“And there is a growing sense of profound incivility,” continued the guy who handed out earplugs to his minions in the Alberta Legislature when the Opposition spoke and relentlessly attacked the prime minister who agreed to pay for the Trans Mountain Pipeline Expansion.
Indeed, this is pretty rich coming from the fellow who created War Room to battle the “lies and disinformation” of the “enemies of Alberta,” and ginned up the “Public Inquiry Into Anti-Alberta Energy Campaigns” to find … well, in the end, no evidence whatsoever of the “well-funded foreign campaign” he claimed “defamed Alberta’s energy industry.”
Perhaps most offensive, under Mr. Kenney’s leadership government “issues managers” were consistently used as a troll farm to attack and insult anyone who dared to criticize United Conservative Party policy, including ordinary citizens who in no way could be described as political activists.
Well, better to be remembered as that Conservative premier who worried about the growth of profound incivility, I guess, than as the Conservative premier who messed everything up.
Anyway, Mr. Kenney told his listeners, this isn’t really his fault or theirs.
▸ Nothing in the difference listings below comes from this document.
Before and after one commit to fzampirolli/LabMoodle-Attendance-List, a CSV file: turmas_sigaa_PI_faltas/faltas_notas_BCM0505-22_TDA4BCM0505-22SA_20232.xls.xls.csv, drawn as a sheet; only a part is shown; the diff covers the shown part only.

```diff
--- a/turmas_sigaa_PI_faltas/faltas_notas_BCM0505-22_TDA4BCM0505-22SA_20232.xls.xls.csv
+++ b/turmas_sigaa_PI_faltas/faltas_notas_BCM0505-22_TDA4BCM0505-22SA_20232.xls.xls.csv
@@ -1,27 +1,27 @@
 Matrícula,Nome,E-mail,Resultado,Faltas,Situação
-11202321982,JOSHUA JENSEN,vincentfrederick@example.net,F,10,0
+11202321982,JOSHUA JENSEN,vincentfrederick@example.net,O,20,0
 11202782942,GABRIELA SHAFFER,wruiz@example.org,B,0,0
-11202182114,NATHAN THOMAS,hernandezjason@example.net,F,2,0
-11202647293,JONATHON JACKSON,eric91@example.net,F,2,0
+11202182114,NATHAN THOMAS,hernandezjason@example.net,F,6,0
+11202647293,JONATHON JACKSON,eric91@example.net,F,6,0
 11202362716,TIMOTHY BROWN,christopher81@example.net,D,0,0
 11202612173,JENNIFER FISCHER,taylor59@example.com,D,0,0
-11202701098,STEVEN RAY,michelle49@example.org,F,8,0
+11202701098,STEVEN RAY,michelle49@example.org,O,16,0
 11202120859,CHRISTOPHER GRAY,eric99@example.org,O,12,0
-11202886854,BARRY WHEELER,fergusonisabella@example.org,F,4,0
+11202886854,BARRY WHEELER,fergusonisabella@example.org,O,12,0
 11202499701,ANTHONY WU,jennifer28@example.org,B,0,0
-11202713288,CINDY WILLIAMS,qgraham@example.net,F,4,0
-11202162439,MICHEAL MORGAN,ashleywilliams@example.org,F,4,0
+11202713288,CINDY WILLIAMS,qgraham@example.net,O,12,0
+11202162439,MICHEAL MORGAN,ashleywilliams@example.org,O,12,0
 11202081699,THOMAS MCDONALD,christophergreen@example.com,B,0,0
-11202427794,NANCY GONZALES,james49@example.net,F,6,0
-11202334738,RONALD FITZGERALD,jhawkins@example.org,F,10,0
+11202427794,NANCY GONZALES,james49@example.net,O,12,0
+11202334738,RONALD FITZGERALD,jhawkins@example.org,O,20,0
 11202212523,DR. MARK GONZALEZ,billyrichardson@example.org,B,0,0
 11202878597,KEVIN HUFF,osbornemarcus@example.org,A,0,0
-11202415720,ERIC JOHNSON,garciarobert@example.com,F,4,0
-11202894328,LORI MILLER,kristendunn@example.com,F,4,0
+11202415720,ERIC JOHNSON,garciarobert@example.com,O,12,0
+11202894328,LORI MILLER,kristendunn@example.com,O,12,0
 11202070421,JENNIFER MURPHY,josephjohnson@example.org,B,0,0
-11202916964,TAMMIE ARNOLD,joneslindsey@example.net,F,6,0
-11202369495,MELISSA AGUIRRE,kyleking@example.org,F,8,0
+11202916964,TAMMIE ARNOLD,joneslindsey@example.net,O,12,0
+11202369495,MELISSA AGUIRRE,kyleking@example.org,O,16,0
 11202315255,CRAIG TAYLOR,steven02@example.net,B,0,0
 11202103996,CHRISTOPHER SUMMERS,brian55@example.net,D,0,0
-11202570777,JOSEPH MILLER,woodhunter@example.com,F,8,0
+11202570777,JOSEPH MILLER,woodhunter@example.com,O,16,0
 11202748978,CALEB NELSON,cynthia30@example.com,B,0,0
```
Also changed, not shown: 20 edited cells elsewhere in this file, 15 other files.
It was “liberal mainstream legacy media” that “went out of their way to become disaffected from almost everybody right of centre.”
Let me know if you ever find any liberal mainstream legacy media in Alberta.
As for Mr. Kenney’s big plan to fix health care by privatizing large chunks of it, which he must have hoped would be his political legacy, he blamed COVID for its partial failure.
“We could have gone further and deeper into health reform had it not been for COVID,” he lamented. “And I think Canadians are now waking up to the reality that we do need fundamental health reform.”
There is probably some truth to this. But God help us all if the pandemic had hit after “reforms” like the ones Mr. Kenney had in mind had been implemented!
As the weeks and months and years go on, expect Mr. Kenney to blame COVID for most the failures, unforced errors and miscalculations that made it possible for UCP rebels to persuade so many party members he had to go if the party was to survive.
Now, thanks to Mr. Kenney’s hubris and arrogance, we are apparently about to be saddled with an unelected premier who favours ivermectin over public health measures and thinks Alberta Health Services must be broken up to keep it from conspiring against the government!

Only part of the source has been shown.